— Records shown —
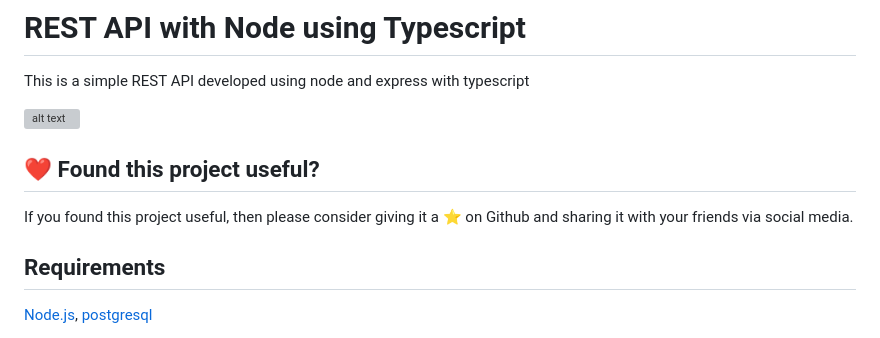
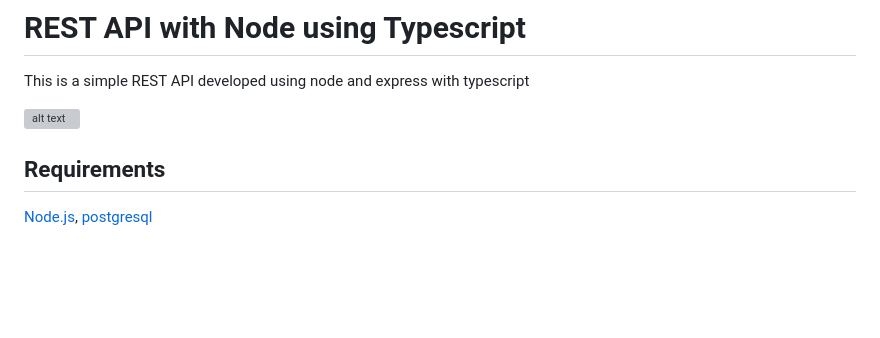
Before and after one commit to Vasant19/SPS-Codework-Foundational, a Markdown page: Readme.MD, the part around the change. Rendered like a GitHub page; blank space fills up the shorter version; grey boxes are pictures that could not be loaded.

```diff
--- a/Readme.MD
+++ b/Readme.MD
@@ -3,10 +3,6 @@
 This is a simple REST API developed using node and express with typescript
 
 ![alt text](https://image.ibb.co/nAd9OF/logos.png "Node Typescript")
-
-## ❤️ Found this project useful?
-
-If you found this project useful, then please consider giving it a ⭐️ on Github and sharing it with your friends via social media.
 
 ## Requirements
 
```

— Instructions for the task —
Filter the records, keeping only lines that contain "with", and show those lines.

— Result of the task —
 This is a simple REST API developed using node and express with typescript
-If you found this project useful, then please consider giving it a ⭐️ on Github and sharing it with your friends via social media.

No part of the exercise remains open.